DATA IN THIS EXERCISE section start

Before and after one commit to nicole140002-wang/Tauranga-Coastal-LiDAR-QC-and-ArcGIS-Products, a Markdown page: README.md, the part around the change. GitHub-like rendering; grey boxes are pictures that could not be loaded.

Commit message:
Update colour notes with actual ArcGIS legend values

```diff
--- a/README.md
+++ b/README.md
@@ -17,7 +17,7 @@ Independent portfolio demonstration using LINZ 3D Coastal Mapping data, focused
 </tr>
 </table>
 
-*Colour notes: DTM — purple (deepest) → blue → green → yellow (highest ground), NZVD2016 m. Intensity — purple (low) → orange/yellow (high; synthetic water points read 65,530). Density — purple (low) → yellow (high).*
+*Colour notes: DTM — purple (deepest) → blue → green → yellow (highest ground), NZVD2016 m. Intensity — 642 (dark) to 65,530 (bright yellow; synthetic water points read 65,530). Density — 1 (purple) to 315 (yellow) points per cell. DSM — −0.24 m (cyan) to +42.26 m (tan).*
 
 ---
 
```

DATA IN THIS EXERCISE section end
DATA IN THIS EXERCISE section start

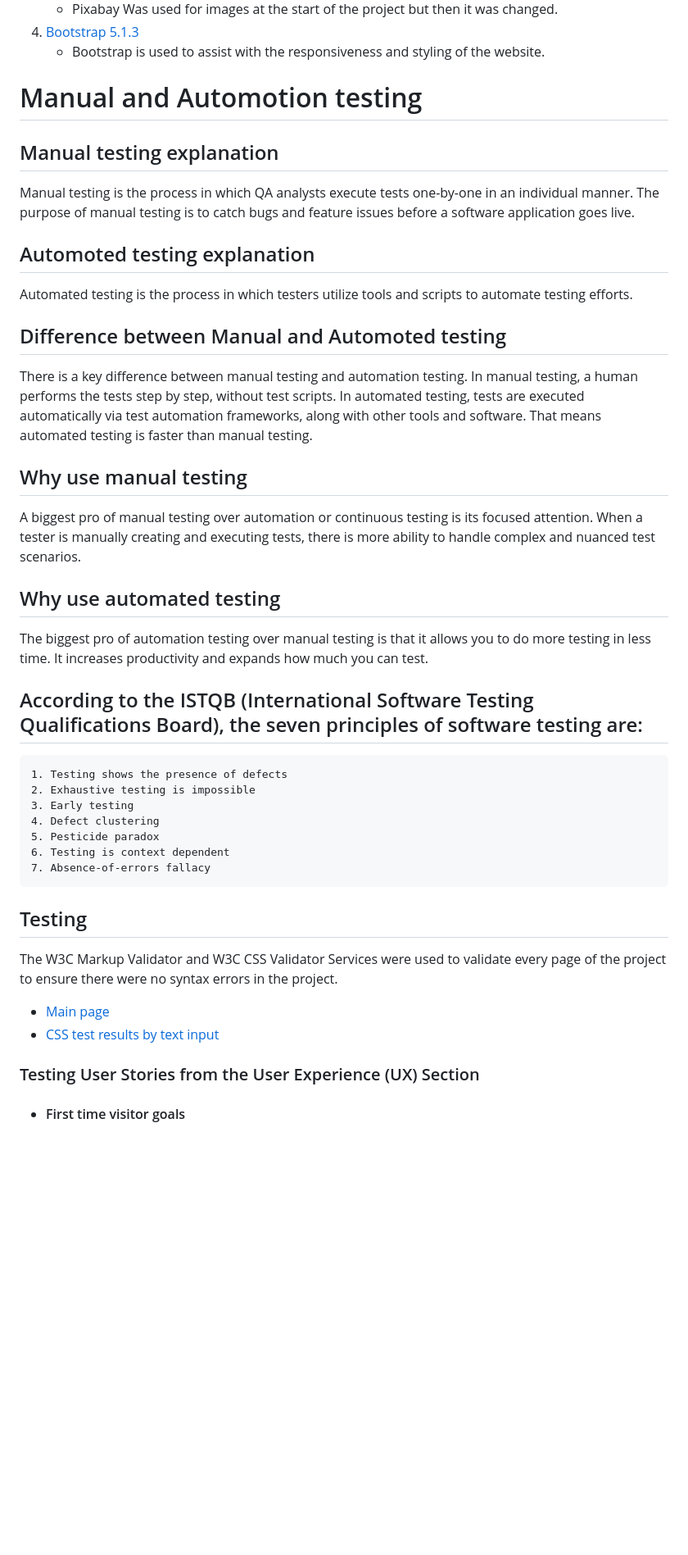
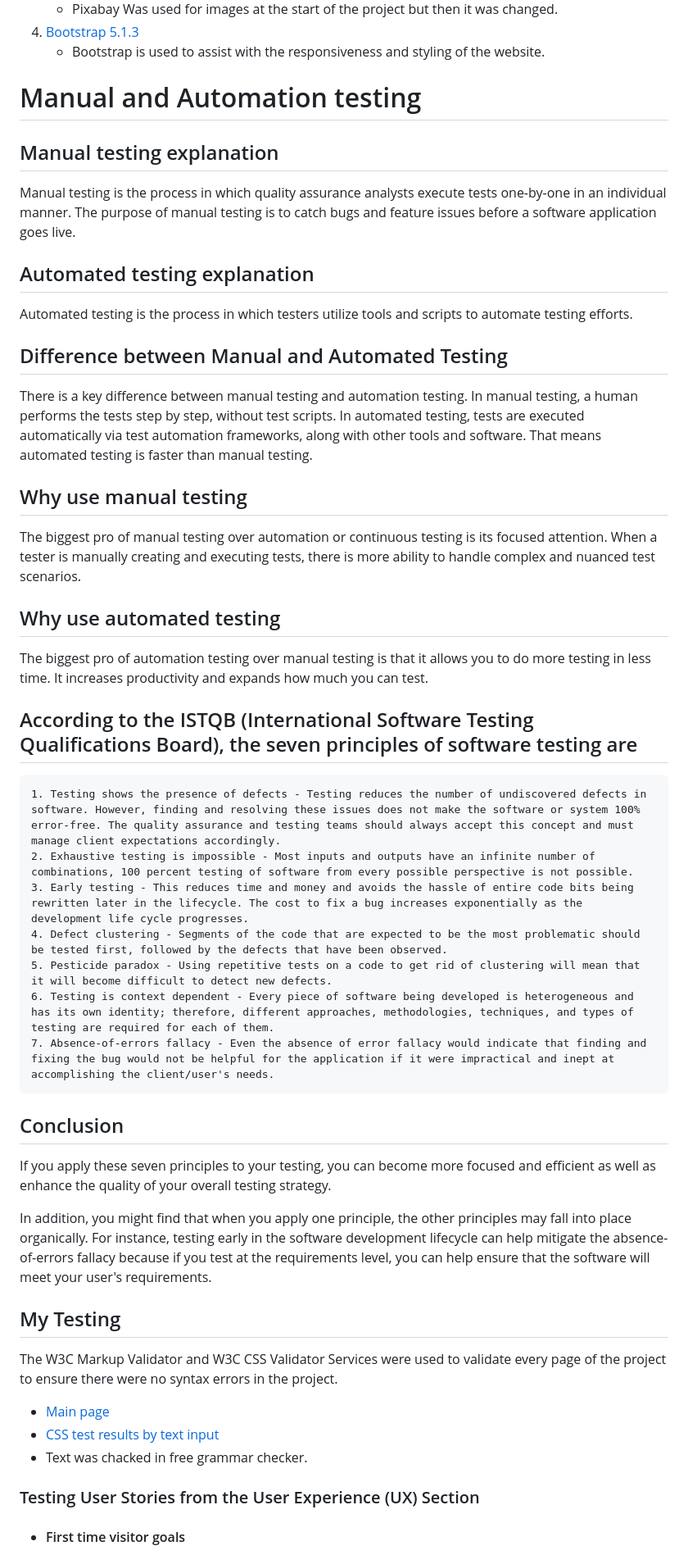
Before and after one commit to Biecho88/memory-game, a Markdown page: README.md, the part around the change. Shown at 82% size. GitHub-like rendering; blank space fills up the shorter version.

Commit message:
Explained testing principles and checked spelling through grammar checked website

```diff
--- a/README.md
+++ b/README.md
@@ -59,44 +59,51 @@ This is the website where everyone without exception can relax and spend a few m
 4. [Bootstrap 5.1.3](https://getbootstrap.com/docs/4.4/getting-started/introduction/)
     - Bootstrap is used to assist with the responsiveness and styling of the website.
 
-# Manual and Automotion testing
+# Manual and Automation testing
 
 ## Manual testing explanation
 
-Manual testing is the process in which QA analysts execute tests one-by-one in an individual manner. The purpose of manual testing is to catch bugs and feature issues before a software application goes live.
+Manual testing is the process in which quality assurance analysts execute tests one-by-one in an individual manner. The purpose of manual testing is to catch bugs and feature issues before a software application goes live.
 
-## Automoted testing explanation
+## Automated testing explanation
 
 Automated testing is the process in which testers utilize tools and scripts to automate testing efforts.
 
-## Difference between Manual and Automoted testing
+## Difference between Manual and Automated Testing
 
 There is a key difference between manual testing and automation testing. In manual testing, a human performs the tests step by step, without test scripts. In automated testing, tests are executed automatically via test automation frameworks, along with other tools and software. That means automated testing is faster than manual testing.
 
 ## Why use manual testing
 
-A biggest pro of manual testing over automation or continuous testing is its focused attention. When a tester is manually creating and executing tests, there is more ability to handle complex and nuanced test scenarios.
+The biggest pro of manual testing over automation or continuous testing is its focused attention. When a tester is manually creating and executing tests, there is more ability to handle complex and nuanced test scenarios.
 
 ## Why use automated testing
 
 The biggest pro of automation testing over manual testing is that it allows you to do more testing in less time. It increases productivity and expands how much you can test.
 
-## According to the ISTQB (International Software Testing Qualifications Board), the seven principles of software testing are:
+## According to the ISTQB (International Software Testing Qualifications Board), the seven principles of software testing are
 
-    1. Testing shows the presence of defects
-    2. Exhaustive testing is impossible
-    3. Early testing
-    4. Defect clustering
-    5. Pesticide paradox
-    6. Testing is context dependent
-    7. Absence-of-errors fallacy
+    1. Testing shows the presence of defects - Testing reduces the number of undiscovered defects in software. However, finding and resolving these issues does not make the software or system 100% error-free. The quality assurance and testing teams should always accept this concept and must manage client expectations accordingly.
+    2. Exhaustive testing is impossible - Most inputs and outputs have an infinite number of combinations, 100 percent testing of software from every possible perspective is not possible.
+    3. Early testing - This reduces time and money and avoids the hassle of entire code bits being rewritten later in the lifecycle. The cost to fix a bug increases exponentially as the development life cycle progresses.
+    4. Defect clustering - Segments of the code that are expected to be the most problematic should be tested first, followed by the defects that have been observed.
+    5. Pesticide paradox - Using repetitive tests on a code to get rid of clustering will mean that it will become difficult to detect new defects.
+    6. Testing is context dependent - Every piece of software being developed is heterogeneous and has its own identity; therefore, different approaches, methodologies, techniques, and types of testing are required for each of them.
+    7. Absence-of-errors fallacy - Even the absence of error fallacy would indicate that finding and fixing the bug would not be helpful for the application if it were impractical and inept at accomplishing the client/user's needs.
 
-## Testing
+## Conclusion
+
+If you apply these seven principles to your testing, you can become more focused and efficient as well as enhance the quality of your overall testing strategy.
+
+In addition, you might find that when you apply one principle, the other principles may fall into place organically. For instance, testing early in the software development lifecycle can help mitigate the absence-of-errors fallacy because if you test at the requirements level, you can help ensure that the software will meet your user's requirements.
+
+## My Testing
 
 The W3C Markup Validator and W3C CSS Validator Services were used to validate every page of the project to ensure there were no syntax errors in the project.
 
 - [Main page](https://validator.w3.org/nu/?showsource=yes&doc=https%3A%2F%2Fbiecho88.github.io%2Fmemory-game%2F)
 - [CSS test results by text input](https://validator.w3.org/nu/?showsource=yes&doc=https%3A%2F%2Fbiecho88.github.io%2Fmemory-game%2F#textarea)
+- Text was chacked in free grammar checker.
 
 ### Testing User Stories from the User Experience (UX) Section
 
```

DATA IN THIS EXERCISE section end
DATA IN THIS EXERCISE section start

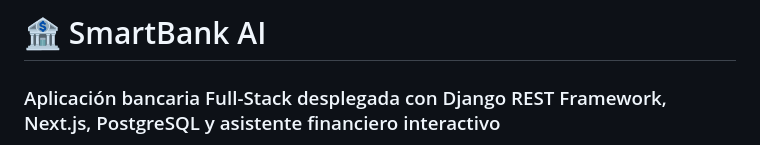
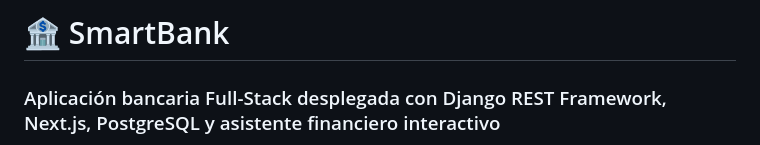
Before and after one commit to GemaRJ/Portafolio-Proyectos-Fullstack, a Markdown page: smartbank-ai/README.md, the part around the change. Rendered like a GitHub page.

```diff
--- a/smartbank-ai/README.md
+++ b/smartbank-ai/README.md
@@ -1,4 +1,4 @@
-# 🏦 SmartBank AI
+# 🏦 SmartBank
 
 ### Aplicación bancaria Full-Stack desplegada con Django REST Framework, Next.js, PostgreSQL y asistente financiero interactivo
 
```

DATA IN THIS EXERCISE section end

> **ABOUT THIS EXERCISE**
Copy whichever lines in the listing above hold "defects".

> **SOLUTION**
-    1. Testing shows the presence of defects
+    1. Testing shows the presence of defects - Testing reduces the number of undiscovered defects in software. However, finding and resolving these issues does not make the software or system 100% error-free. The quality assurance and testing teams should always accept this concept and must manage client expectations accordingly.
+    4. Defect clustering - Segments of the code that are expected to be the most problematic should be tested first, followed by the defects that have been observed.
+    5. Pesticide paradox - Using repetitive tests on a code to get rid of clustering will mean that it will become difficult to detect new defects.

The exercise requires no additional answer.